Castellon, who is concentrating on economics at Harvard, believes establishing a dialogue between different ethnic groups is crucial when confronting the challenge of “bridging the gaps, not only among Mexican-Americans, but also between Mexican-Americans and Puerto Ricans, or Dominicans, or Cubans. Each group has its own cultural differences, goals, and aspirations. You just try to get everybody to keep talking.
“People wonder why there arent more Latinos voting, and why they dont have as much power as they should,” he explains. “One of the reasons is there are a large number of groups who each have their own peculiar aspects. We share a common language, but our agendas are often different.”
The number of Hispanic students at Harvard is relatively small, but Castellon believes that if they work together, they can become a powerful voice on campus. “We are a small minority here [at Harvard],” he says, “Youre never going to have everybody agreeing on everything all the time, but you can unify to a point where you can use it to leverage gains for the group as a whole.”
Promoting awareness of different cultures
The Harvard Foundation was established in 1981 by the President and Dean of the Faculty of Arts and Sciences as a means of improving the racial climate at the College by addressing the needs and concerns of minority students. During the academic year, the Foundation sponsors activities designed to promote awareness and appreciation of Harvards different ethnic cultures, while also providing grants for student projects.
This years Harvard Foundation award recipients are: Andrew Amo 01; Brian Scott Anderson 00; Daniel Brooks Baer 00, Adam Phillip Bailey 01; Ethel Billie Branch 01; Monique Shavonne Cofer 01; Jennifer Rene Darrah 01; Adeyemi Kwasi Delbridge 00; Mark Jorgensen Farrales 01; Sameera Fazili 00; Sakanya Lahiri 00; Ada Jane Maxwell 02; Lexer Indra Quamie 00; Oscar Ramos 01; Nina Sue Sawyer 01; and Serreyu Wong 01.
Adam Bailey, who is an active member of the Native American Program, says he got involved with the Foundation to expose himself to different cultures. “What really got me going during my freshman year was the fallout from the affirmative action debate,” he says. “Coming here, and working with the Native American Program, I saw there was a real need for inner-ethnic discussion and sharing of cultural values.
“I think thats what the Foundation does really well bringing different people in from all over the world to share their culture and their views about racial discussion and harmony. I think thats one of the most important things we can have [at Harvard],” Bailey says.

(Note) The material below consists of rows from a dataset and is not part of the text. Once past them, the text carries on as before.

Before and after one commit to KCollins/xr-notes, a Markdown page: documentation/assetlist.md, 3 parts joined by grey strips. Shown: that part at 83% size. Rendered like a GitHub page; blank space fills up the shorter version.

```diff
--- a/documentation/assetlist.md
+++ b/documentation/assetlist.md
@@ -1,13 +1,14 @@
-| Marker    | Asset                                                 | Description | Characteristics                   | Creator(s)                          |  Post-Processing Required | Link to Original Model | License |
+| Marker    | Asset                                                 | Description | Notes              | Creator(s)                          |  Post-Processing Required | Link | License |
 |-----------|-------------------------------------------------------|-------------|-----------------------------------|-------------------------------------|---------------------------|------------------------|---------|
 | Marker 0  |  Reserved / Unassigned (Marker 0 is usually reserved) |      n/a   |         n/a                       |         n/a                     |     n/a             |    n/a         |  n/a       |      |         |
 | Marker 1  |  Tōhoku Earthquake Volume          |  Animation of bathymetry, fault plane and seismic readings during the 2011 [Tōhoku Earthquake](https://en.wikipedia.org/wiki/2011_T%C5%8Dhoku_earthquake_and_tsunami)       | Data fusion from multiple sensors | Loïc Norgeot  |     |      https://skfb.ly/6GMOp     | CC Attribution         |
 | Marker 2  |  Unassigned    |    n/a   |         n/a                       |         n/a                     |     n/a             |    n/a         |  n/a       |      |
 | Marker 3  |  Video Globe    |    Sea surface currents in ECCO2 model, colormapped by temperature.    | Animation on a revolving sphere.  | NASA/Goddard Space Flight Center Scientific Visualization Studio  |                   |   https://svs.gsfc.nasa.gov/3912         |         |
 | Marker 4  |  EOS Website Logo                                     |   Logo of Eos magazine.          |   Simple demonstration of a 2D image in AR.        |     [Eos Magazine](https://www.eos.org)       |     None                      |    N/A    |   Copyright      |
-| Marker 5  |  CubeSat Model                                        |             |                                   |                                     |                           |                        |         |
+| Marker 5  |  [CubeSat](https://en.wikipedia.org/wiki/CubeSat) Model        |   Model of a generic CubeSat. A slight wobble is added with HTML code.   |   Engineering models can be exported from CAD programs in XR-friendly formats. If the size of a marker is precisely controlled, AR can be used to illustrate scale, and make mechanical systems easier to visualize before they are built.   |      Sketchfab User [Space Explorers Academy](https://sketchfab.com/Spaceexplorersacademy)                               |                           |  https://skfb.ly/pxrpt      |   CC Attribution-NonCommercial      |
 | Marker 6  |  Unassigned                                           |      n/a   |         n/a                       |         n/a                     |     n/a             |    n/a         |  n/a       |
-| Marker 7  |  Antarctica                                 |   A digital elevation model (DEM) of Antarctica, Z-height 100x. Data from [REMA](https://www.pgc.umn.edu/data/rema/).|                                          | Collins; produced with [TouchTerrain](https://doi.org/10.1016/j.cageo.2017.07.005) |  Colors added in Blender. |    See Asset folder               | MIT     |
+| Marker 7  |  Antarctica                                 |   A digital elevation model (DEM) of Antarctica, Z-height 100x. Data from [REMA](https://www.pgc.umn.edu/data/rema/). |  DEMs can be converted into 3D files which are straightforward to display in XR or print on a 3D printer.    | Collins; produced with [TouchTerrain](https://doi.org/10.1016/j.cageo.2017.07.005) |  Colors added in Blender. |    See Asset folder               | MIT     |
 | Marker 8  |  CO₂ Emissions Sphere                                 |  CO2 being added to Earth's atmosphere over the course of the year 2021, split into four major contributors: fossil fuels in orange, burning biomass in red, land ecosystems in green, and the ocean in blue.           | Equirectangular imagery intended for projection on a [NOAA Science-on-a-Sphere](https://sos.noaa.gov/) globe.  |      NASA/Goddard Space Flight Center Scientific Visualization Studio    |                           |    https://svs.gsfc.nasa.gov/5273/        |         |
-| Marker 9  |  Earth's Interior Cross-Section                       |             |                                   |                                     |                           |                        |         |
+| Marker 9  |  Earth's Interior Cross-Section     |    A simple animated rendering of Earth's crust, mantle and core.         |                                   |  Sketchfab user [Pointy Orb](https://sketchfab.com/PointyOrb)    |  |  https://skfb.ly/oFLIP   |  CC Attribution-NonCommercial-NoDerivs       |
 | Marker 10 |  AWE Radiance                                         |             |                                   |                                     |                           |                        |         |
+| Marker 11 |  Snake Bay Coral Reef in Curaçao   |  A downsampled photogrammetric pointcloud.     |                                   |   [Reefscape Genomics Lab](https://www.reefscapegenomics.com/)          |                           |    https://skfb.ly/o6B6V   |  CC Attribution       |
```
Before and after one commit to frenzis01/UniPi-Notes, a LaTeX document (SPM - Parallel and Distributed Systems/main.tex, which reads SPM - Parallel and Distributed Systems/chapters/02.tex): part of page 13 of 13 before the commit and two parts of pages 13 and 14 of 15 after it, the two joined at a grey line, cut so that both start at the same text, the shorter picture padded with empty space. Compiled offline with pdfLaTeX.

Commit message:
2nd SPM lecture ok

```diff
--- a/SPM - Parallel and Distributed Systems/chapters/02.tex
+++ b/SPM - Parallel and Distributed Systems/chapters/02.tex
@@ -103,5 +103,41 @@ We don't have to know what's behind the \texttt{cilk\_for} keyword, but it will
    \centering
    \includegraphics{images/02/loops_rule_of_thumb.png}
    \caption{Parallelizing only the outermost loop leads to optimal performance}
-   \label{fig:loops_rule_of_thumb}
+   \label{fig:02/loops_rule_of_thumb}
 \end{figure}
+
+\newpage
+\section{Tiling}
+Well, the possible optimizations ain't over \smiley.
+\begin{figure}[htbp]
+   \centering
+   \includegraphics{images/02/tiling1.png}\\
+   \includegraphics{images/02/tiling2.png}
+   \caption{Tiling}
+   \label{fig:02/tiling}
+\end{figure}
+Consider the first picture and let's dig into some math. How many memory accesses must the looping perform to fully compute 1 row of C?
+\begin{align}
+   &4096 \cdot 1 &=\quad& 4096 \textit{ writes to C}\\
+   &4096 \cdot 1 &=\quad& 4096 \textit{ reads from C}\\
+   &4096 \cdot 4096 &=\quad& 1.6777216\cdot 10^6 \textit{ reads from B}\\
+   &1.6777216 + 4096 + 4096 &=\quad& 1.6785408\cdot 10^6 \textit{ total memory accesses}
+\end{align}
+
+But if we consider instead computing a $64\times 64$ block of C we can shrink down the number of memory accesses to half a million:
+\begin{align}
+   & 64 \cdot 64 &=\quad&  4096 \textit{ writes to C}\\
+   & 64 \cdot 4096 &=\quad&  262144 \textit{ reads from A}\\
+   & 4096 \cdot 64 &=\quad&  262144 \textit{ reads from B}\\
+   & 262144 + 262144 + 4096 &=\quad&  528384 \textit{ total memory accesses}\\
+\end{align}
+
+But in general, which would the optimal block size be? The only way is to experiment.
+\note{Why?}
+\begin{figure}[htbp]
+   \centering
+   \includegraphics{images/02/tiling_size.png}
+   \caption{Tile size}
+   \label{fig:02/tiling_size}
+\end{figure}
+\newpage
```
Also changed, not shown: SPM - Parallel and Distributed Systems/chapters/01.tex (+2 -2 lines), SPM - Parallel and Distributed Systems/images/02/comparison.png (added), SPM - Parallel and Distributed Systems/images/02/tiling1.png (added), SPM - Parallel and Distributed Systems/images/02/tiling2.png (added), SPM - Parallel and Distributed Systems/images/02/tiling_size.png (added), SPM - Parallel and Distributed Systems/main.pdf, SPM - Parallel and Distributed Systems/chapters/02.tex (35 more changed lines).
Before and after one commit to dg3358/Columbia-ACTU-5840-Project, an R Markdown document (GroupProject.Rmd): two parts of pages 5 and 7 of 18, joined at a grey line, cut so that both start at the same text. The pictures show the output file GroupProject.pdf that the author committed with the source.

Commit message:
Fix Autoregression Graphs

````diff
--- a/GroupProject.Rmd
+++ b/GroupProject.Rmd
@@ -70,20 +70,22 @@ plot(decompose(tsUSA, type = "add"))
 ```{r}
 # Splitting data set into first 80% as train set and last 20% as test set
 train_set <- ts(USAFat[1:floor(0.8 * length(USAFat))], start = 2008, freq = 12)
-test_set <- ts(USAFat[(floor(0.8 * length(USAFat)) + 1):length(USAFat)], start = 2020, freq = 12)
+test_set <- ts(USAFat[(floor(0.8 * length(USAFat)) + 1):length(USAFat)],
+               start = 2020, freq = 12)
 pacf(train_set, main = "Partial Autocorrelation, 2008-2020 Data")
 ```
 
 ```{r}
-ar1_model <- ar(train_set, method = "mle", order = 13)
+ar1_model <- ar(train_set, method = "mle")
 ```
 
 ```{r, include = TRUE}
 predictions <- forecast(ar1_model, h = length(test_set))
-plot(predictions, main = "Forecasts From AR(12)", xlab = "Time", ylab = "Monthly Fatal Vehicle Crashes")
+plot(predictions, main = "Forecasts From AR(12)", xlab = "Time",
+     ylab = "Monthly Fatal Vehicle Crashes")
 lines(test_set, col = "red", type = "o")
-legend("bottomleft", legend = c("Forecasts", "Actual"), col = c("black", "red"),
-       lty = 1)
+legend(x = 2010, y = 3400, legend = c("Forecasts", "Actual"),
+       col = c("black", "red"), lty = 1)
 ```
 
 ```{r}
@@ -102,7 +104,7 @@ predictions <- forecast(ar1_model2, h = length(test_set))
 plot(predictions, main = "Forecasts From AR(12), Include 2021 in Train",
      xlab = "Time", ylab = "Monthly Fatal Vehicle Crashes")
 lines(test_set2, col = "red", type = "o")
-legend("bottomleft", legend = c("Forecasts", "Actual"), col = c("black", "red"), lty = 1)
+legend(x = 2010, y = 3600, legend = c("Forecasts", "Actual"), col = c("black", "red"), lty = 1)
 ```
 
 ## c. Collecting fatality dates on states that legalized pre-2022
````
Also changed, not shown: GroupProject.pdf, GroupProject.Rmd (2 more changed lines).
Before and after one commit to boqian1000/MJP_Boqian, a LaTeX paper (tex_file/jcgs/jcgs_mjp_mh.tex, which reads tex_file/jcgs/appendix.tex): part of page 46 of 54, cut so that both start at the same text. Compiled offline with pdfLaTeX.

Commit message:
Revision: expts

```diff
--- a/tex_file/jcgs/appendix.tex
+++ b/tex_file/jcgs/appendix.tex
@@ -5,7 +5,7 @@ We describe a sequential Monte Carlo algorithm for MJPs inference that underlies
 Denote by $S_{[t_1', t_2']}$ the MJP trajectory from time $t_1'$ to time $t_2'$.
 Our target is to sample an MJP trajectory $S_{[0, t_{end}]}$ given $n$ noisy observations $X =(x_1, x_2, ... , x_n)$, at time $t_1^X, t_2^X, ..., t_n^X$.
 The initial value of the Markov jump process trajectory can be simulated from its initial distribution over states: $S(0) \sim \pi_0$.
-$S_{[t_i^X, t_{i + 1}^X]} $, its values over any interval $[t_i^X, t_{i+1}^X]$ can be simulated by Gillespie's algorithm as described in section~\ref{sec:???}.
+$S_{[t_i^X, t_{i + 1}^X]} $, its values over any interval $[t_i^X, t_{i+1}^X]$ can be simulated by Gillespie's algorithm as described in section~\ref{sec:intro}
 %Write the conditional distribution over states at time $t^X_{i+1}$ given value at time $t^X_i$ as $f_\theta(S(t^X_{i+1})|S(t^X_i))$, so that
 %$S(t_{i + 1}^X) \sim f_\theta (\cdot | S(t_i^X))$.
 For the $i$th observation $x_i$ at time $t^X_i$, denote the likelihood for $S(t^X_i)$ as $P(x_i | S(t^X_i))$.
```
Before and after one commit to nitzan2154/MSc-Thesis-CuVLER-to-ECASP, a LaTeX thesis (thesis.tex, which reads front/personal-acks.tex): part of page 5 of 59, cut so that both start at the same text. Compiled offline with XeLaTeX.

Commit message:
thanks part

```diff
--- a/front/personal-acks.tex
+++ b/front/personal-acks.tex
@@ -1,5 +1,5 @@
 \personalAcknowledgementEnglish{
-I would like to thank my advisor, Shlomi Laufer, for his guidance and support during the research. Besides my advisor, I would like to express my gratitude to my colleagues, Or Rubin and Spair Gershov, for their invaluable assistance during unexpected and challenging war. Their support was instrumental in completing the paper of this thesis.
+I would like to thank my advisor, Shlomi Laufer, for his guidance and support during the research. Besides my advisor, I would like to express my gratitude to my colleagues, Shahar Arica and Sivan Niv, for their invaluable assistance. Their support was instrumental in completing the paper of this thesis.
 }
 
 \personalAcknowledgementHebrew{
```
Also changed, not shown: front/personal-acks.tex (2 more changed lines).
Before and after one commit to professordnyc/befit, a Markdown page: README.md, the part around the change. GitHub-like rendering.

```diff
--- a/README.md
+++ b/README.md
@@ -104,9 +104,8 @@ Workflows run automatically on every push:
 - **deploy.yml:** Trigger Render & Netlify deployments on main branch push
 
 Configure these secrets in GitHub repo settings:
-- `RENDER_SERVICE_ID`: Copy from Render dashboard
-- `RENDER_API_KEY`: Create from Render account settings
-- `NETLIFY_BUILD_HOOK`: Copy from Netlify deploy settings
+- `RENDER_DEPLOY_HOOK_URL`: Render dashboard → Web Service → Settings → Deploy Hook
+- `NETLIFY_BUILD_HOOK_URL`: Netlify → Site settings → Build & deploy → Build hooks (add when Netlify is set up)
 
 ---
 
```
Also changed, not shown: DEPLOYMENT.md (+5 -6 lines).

Monique Cofer is the Association of Black Harvard Women (ABHW) representative to the Foundation. “I think its important for all groups to have a support structure, and also to have a place where they can go to discuss issues that are important in the various communities,” she says. Cofer believes the Foundation serves a vital purpose by “honoring the contributions people have made, as well as making an active attempt to look after the welfare of the future of the community.”
Counter believes it is essential for the University to recognize Castellon and the other award winners.
“Harvard enjoys an excellent climate of inter-cultural and race relations, and we have come to take that for granted too often,” Counter says. “When you go to other places, you find that often the climate is not as positive as ours. My feeling is that we cant take these wonderful young people for granted.”